## [What to do]
Your answer must be the full listing below, restated word for word, with no pictures in it.

## [Records]
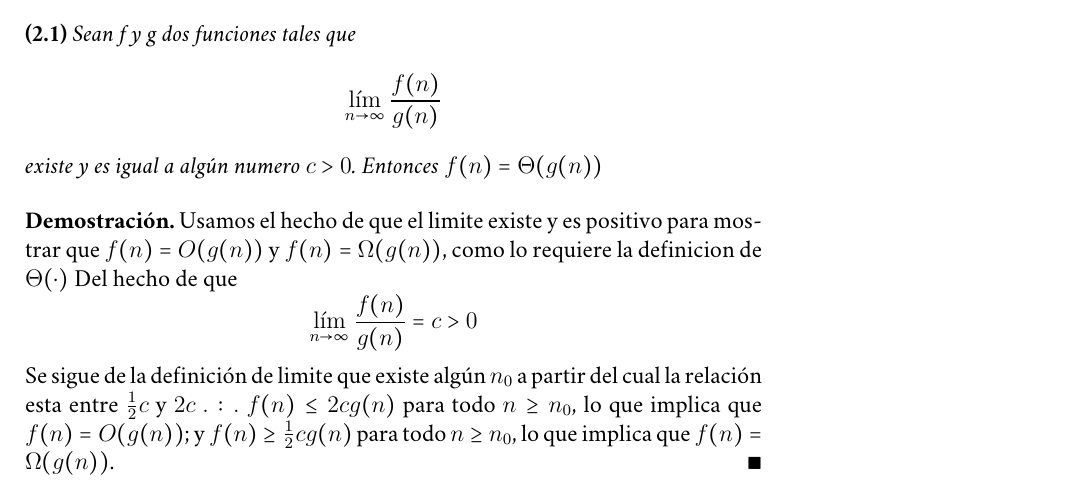
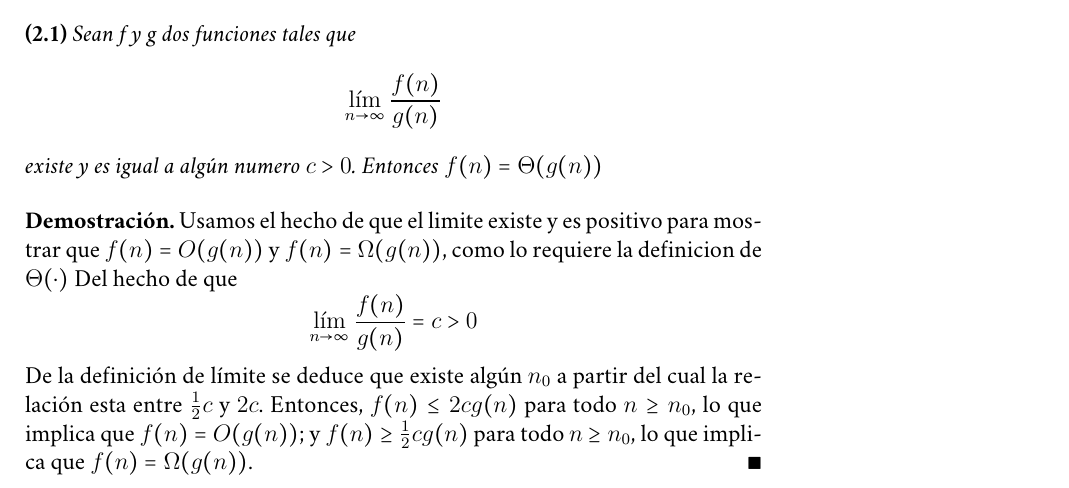
Before and after one commit to jl8389900/Dise-o-de-Algoritmos, a LaTeX book (main.tex): part of page 43 of 249, cut so that both start at the same text. Compiled offline with pdfLaTeX.

Commit message:
algunos errores en capitulo 2 arreglados

```diff
--- a/main.tex
+++ b/main.tex
@@ -744,7 +744,8 @@ Del hecho de que
 %
 $$\lim_{n \to \infty} \frac{f(n)}{g(n)} = c > 0$$
 %
-Se sigue de la definición de limite que existe algún $n_0$ a partir del cual la relación esta entre $\frac{1}{2}c$ y $2c$ $.:.$ $f(n) \leq 2c g(n)$ para todo $n \geq n_0$, lo que implica que $f(n) = O(g(n))$; y $f(n) \geq \frac{1}{2}c g(n)$ para todo $n \geq n_0$, lo que implica que $f(n) = \Omega(g(n))$.
+De la definición de límite se deduce que existe algún $n_0$ a partir del cual la relación esta entre $\frac{1}{2}c$ y $2c$.
+Entonces, $f(n) \leq 2cg(n)$ para todo $n \geq n_0$, lo que implica que $f(n) = O(g(n))$; y $f(n) \geq \frac{1}{2}cg(n)$ para todo $n \geq n_0$, lo que implica que $f(n) = \Omega(g(n))$.
 %
 \end{proof}
 
```
Also changed, not shown: main.tex (2 more changed lines).
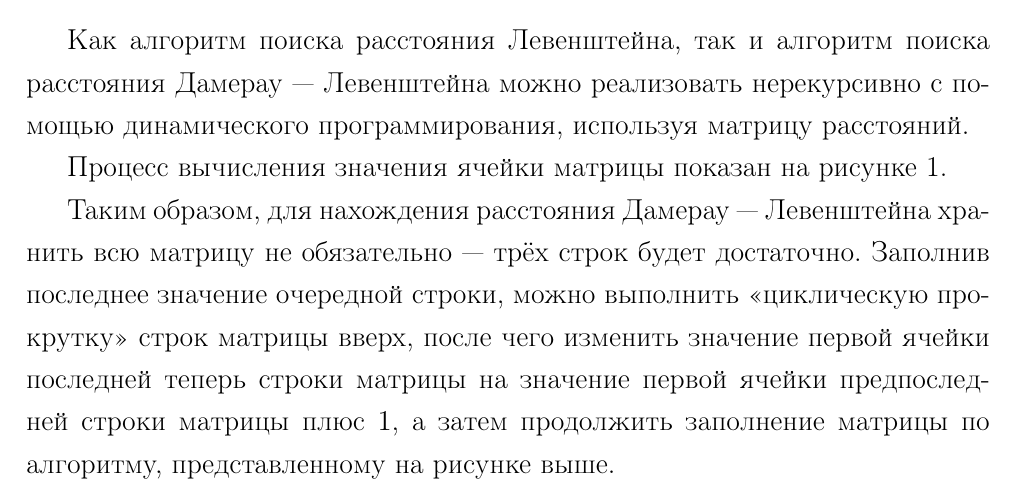
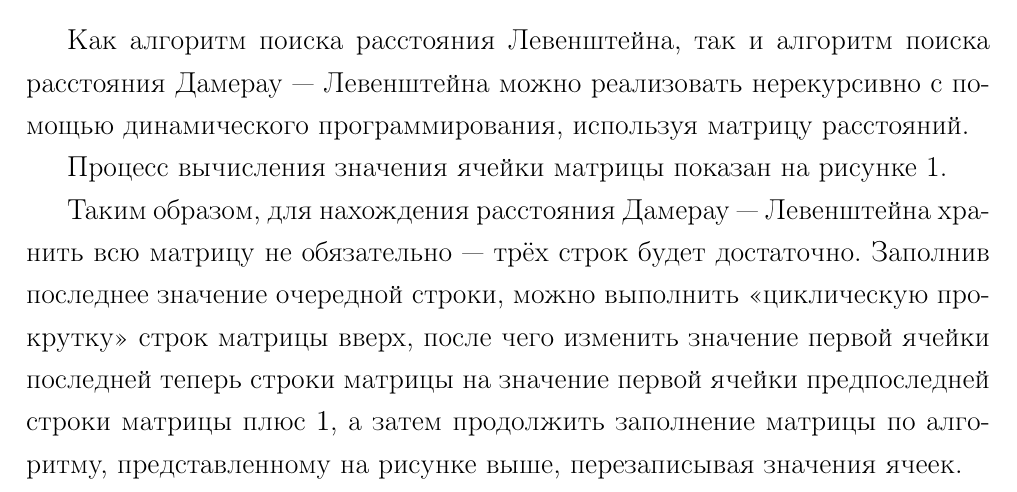
Before and after one commit to runebone/aa-s5-bmstu, a LaTeX document (lab_01/report/main.tex, which reads lab_01/report/report/01-analytical.tex): part of page 9 of 23, cut so that both start at the same text. Compiled offline with pdfLaTeX.

Commit message:
rewalijrewalijijz;oijrewa;oijaoijfe

```diff
--- a/lab_01/report/report/01-analytical.tex
+++ b/lab_01/report/report/01-analytical.tex
@@ -179,4 +179,4 @@
 \end{figure}
 
 Таким образом, для нахождения расстояния Дамерау --- Левенштейна хранить всю матрицу не обязательно --- трёх строк будет достаточно.
-Заполнив последнее значение очередной строки, можно выполнить <<циклическую прокрутку>> строк матрицы вверх, после чего изменить значение первой ячейки последней теперь строки матрицы на значение первой ячейки предпоследней строки матрицы плюс $1$, а затем продолжить заполнение матрицы по алгоритму, представленному на рисунке выше.
+Заполнив последнее значение очередной строки, можно выполнить <<циклическую прокрутку>> строк матрицы вверх, после чего изменить значение первой ячейки последней теперь строки матрицы на значение первой ячейки предпоследней строки матрицы плюс $1$, а затем продолжить заполнение матрицы по алгоритму, представленному на рисунке выше, перезаписывая значения ячеек.
```
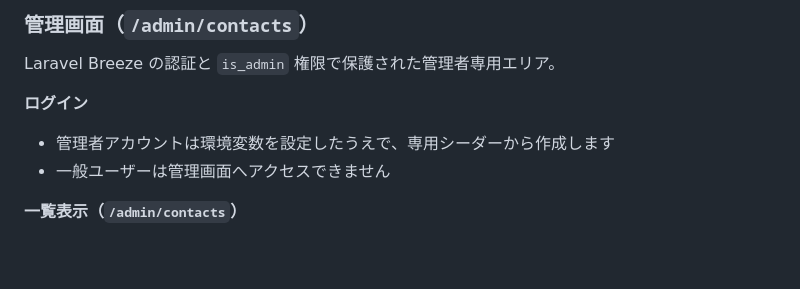
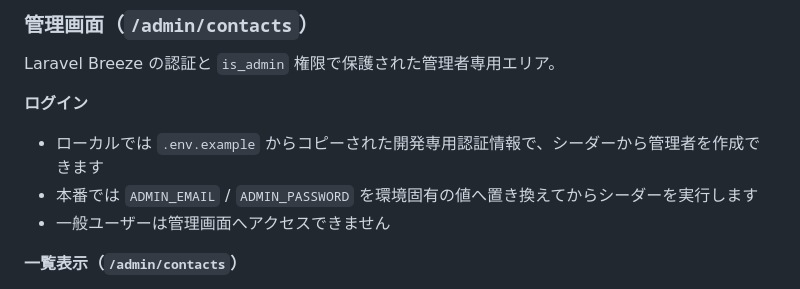
Before and after one commit to katoy/study-claude, a Markdown page: contact-form/myproject/README.md, the part around one of its changes. GitHub-like rendering; blank space fills up the shorter version.

```diff
--- a/contact-form/myproject/README.md
+++ b/contact-form/myproject/README.md
@@ -229,7 +217,8 @@ vendor/bin/pint app/Models
 Laravel Breeze の認証と `is_admin` 権限で保護された管理者専用エリア。
 
 **ログイン**
-- 管理者アカウントは環境変数を設定したうえで、専用シーダーから作成します
+- ローカルでは `.env.example` からコピーされた開発専用認証情報で、シーダーから管理者を作成できます
+- 本番では `ADMIN_EMAIL` / `ADMIN_PASSWORD` を環境固有の値へ置き換えてからシーダーを実行します
 - 一般ユーザーは管理画面へアクセスできません
 
 **一覧表示（`/admin/contacts`）**
```
Also changed, not shown: other parts of contact-form/myproject/README.md (+24 -33 lines).
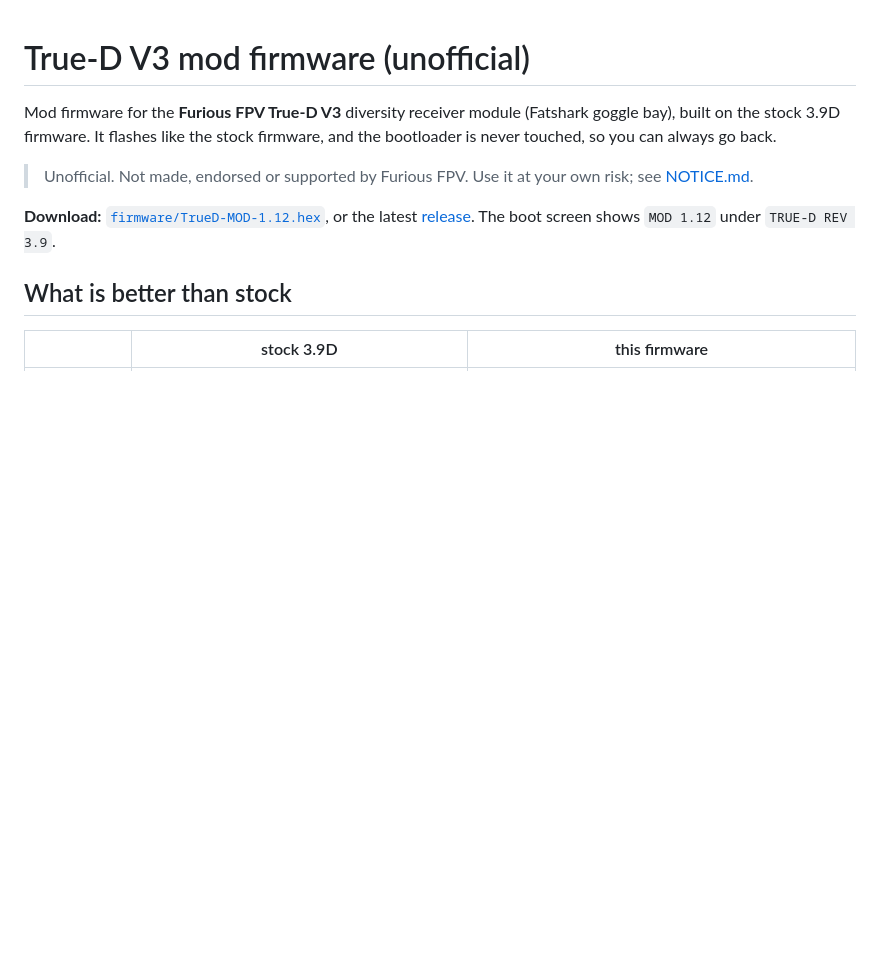
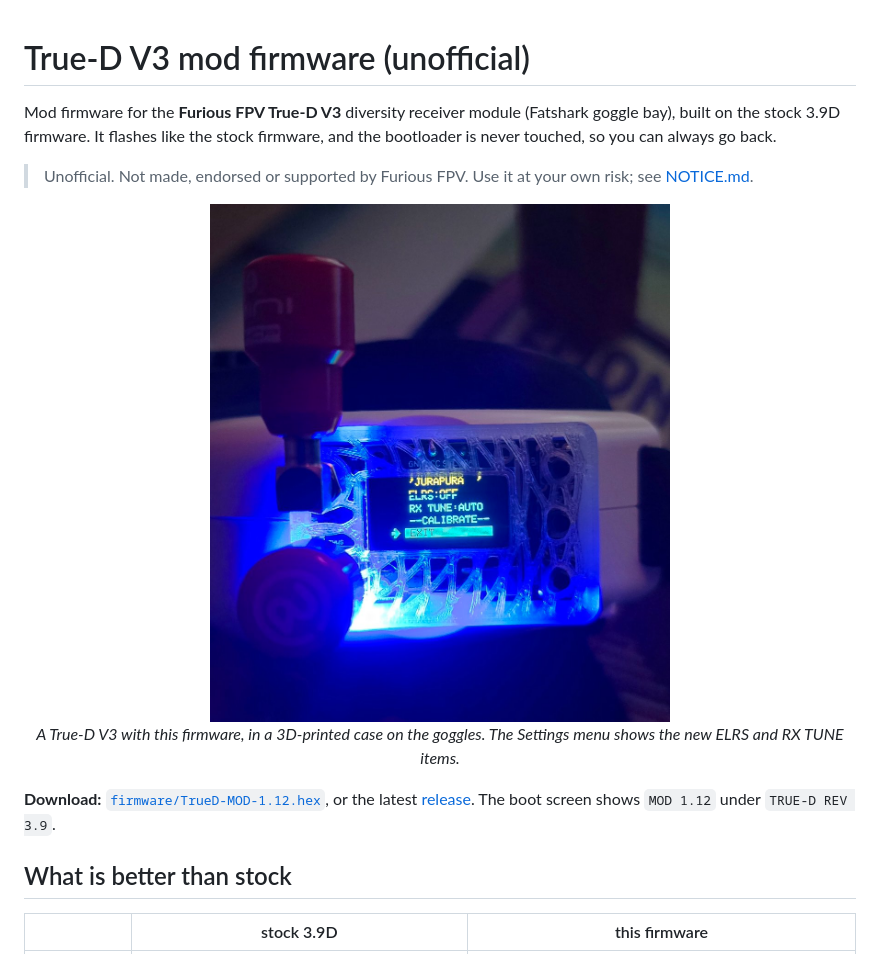
Before and after one commit to juricabi/true-d-v3-mod-firmware, a Markdown page: README.md, the part around the change. Rendered like a GitHub page; pictures changed too: images/true-d-v3-mod.jpg (added); blank space fills up the shorter version.

Commit message:
README: photo of the module (metadata stripped, 1000 px)
Co-Authored-By: Claude Opus 5.5 <noreply@anthropic.com>
Claude-Session: https://claude.ai/code/session_01PgpZHmCgtFGarTNC3rPFRL

```diff
--- a/README.md
+++ b/README.md
@@ -6,6 +6,13 @@ touched, so you can always go back.
 
 > Unofficial.  Not made, endorsed or supported by Furious FPV.  Use it at your own risk; see
 > [NOTICE.md](NOTICE.md).
+
+<p align="center">
+  <img src="images/true-d-v3-mod.jpg" width="460" alt="True-D V3 module with this firmware on the goggles, showing the Settings menu with the ELRS and RX TUNE items">
+  <br>
+  <em>A True-D V3 with this firmware, in a 3D-printed case on the goggles.  The Settings menu shows
+  the new ELRS and RX TUNE items.</em>
+</p>
 
 **Download:** [`firmware/TrueD-MOD-1.12.hex`](firmware/TrueD-MOD-1.12.hex), or the latest
 [release](../../releases).  The boot screen shows `MOD 1.12` under `TRUE-D REV 3.9`.
```
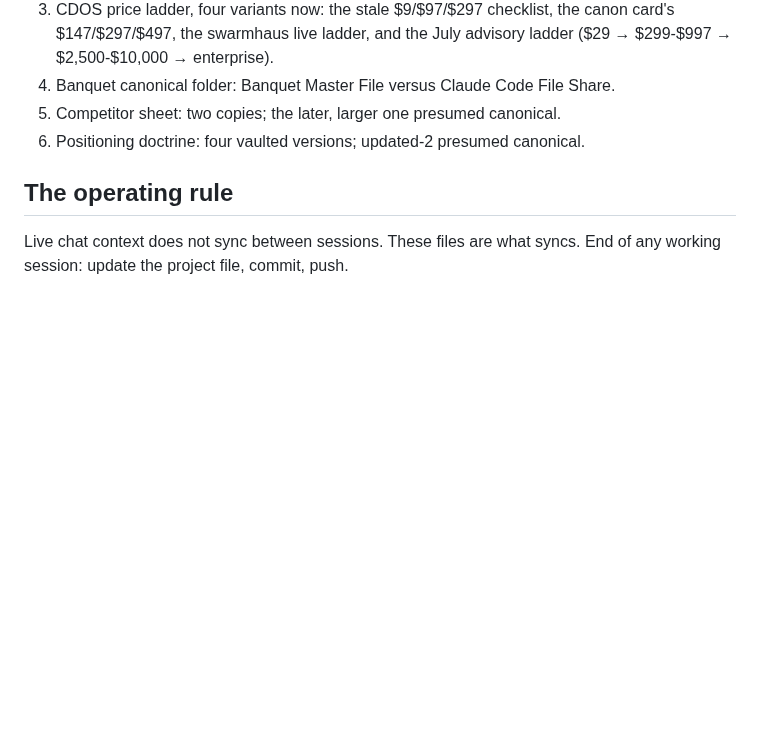
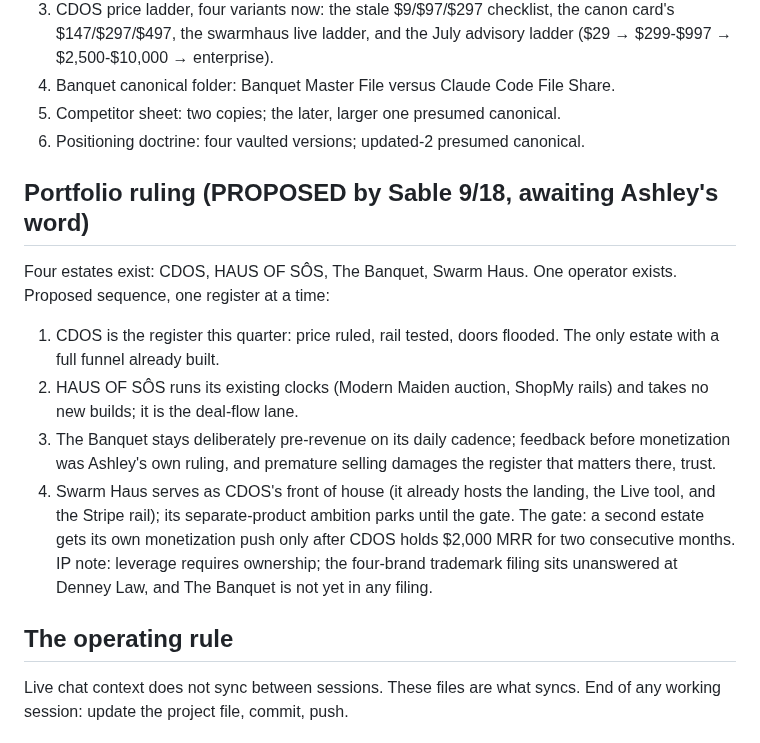
Before and after one commit to ashley-rudder/ashley-rudder-brief, a Markdown page: projects/00-INDEX.md, the part around the change. Rendered like a GitHub page; blank space fills up the shorter version.

Commit message:
Propose the portfolio sequence: one register at a time, gated
Co-Authored-By: Claude Fable 5 <noreply@anthropic.com>
Claude-Session: https://claude.ai/code/session_01HKNn6RsRvaZo7J3zTAc9nN

```diff
--- a/projects/00-INDEX.md
+++ b/projects/00-INDEX.md
@@ -37,6 +37,17 @@ Ungrouped small threads → the ledger in ops-infrastructure.md: Wall connector
 5. Competitor sheet: two copies; the later, larger one presumed canonical.
 6. Positioning doctrine: four vaulted versions; updated-2 presumed canonical.
 
+## Portfolio ruling (PROPOSED by Sable 9/18, awaiting Ashley's word)
+
+Four estates exist: CDOS, HAUS OF SÔS, The Banquet, Swarm Haus. One operator exists.
+Proposed sequence, one register at a time:
+1. CDOS is the register this quarter: price ruled, rail tested, doors flooded. The only estate with a full funnel already built.
+2. HAUS OF SÔS runs its existing clocks (Modern Maiden auction, ShopMy rails) and takes no new builds; it is the deal-flow lane.
+3. The Banquet stays deliberately pre-revenue on its daily cadence; feedback before monetization was Ashley's own ruling, and premature selling damages the register that matters there, trust.
+4. Swarm Haus serves as CDOS's front of house (it already hosts the landing, the Live tool, and the Stripe rail); its separate-product ambition parks until the gate.
+The gate: a second estate gets its own monetization push only after CDOS holds $2,000 MRR for two consecutive months.
+IP note: leverage requires ownership; the four-brand trademark filing sits unanswered at Denney Law, and The Banquet is not yet in any filing.
+
 ## The operating rule
 
 Live chat context does not sync between sessions.
```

## [Exercise output]
Before and after one commit to jl8389900/Dise-o-de-Algoritmos, a LaTeX book (main.tex): part of page 43 of 249, cut so that both start at the same text. Compiled offline with pdfLaTeX.

Commit message:
algunos errores en capitulo 2 arreglados

```diff
--- a/main.tex
+++ b/main.tex
@@ -744,7 +744,8 @@ Del hecho de que
 %
 $$\lim_{n \to \infty} \frac{f(n)}{g(n)} = c > 0$$
 %
-Se sigue de la definición de limite que existe algún $n_0$ a partir del cual la relación esta entre $\frac{1}{2}c$ y $2c$ $.:.$ $f(n) \leq 2c g(n)$ para todo $n \geq n_0$, lo que implica que $f(n) = O(g(n))$; y $f(n) \geq \frac{1}{2}c g(n)$ para todo $n \geq n_0$, lo que implica que $f(n) = \Omega(g(n))$.
+De la definición de límite se deduce que existe algún $n_0$ a partir del cual la relación esta entre $\frac{1}{2}c$ y $2c$.
+Entonces, $f(n) \leq 2cg(n)$ para todo $n \geq n_0$, lo que implica que $f(n) = O(g(n))$; y $f(n) \geq \frac{1}{2}cg(n)$ para todo $n \geq n_0$, lo que implica que $f(n) = \Omega(g(n))$.
 %
 \end{proof}
 
```
Also changed, not shown: main.tex (2 more changed lines).
Before and after one commit to runebone/aa-s5-bmstu, a LaTeX document (lab_01/report/main.tex, which reads lab_01/report/report/01-analytical.tex): part of page 9 of 23, cut so that both start at the same text. Compiled offline with pdfLaTeX.

Commit message:
rewalijrewalijijz;oijrewa;oijaoijfe

```diff
--- a/lab_01/report/report/01-analytical.tex
+++ b/lab_01/report/report/01-analytical.tex
@@ -179,4 +179,4 @@
 \end{figure}
 
 Таким образом, для нахождения расстояния Дамерау --- Левенштейна хранить всю матрицу не обязательно --- трёх строк будет достаточно.
-Заполнив последнее значение очередной строки, можно выполнить <<циклическую прокрутку>> строк матрицы вверх, после чего изменить значение первой ячейки последней теперь строки матрицы на значение первой ячейки предпоследней строки матрицы плюс $1$, а затем продолжить заполнение матрицы по алгоритму, представленному на рисунке выше.
+Заполнив последнее значение очередной строки, можно выполнить <<циклическую прокрутку>> строк матрицы вверх, после чего изменить значение первой ячейки последней теперь строки матрицы на значение первой ячейки предпоследней строки матрицы плюс $1$, а затем продолжить заполнение матрицы по алгоритму, представленному на рисунке выше, перезаписывая значения ячеек.
```
Before and after one commit to katoy/study-claude, a Markdown page: contact-form/myproject/README.md, the part around one of its changes. GitHub-like rendering; blank space fills up the shorter version.

```diff
--- a/contact-form/myproject/README.md
+++ b/contact-form/myproject/README.md
@@ -229,7 +217,8 @@ vendor/bin/pint app/Models
 Laravel Breeze の認証と `is_admin` 権限で保護された管理者専用エリア。
 
 **ログイン**
-- 管理者アカウントは環境変数を設定したうえで、専用シーダーから作成します
+- ローカルでは `.env.example` からコピーされた開発専用認証情報で、シーダーから管理者を作成できます
+- 本番では `ADMIN_EMAIL` / `ADMIN_PASSWORD` を環境固有の値へ置き換えてからシーダーを実行します
 - 一般ユーザーは管理画面へアクセスできません
 
 **一覧表示（`/admin/contacts`）**
```
Also changed, not shown: other parts of contact-form/myproject/README.md (+24 -33 lines).
Before and after one commit to juricabi/true-d-v3-mod-firmware, a Markdown page: README.md, the part around the change. Rendered like a GitHub page; pictures changed too: images/true-d-v3-mod.jpg (added); blank space fills up the shorter version.

Commit message:
README: photo of the module (metadata stripped, 1000 px)
Co-Authored-By: Claude Opus 5.5 <noreply@anthropic.com>
Claude-Session: https://claude.ai/code/session_01PgpZHmCgtFGarTNC3rPFRL

```diff
--- a/README.md
+++ b/README.md
@@ -6,6 +6,13 @@ touched, so you can always go back.
 
 > Unofficial.  Not made, endorsed or supported by Furious FPV.  Use it at your own risk; see
 > [NOTICE.md](NOTICE.md).
+
+<p align="center">
+  <img src="images/true-d-v3-mod.jpg" width="460" alt="True-D V3 module with this firmware on the goggles, showing the Settings menu with the ELRS and RX TUNE items">
+  <br>
+  <em>A True-D V3 with this firmware, in a 3D-printed case on the goggles.  The Settings menu shows
+  the new ELRS and RX TUNE items.</em>
+</p>
 
 **Download:** [`firmware/TrueD-MOD-1.12.hex`](firmware/TrueD-MOD-1.12.hex), or the latest
 [release](../../releases).  The boot screen shows `MOD 1.12` under `TRUE-D REV 3.9`.
```
Before and after one commit to ashley-rudder/ashley-rudder-brief, a Markdown page: projects/00-INDEX.md, the part around the change. Rendered like a GitHub page; blank space fills up the shorter version.

Commit message:
Propose the portfolio sequence: one register at a time, gated
Co-Authored-By: Claude Fable 5 <noreply@anthropic.com>
Claude-Session: https://claude.ai/code/session_01HKNn6RsRvaZo7J3zTAc9nN

```diff
--- a/projects/00-INDEX.md
+++ b/projects/00-INDEX.md
@@ -37,6 +37,17 @@ Ungrouped small threads → the ledger in ops-infrastructure.md: Wall connector
 5. Competitor sheet: two copies; the later, larger one presumed canonical.
 6. Positioning doctrine: four vaulted versions; updated-2 presumed canonical.
 
+## Portfolio ruling (PROPOSED by Sable 9/18, awaiting Ashley's word)
+
+Four estates exist: CDOS, HAUS OF SÔS, The Banquet, Swarm Haus. One operator exists.
+Proposed sequence, one register at a time:
+1. CDOS is the register this quarter: price ruled, rail tested, doors flooded. The only estate with a full funnel already built.
+2. HAUS OF SÔS runs its existing clocks (Modern Maiden auction, ShopMy rails) and takes no new builds; it is the deal-flow lane.
+3. The Banquet stays deliberately pre-revenue on its daily cadence; feedback before monetization was Ashley's own ruling, and premature selling damages the register that matters there, trust.
+4. Swarm Haus serves as CDOS's front of house (it already hosts the landing, the Live tool, and the Stripe rail); its separate-product ambition parks until the gate.
+The gate: a second estate gets its own monetization push only after CDOS holds $2,000 MRR for two consecutive months.
+IP note: leverage requires ownership; the four-brand trademark filing sits unanswered at Denney Law, and The Banquet is not yet in any filing.
+
 ## The operating rule
 
 Live chat context does not sync between sessions.
```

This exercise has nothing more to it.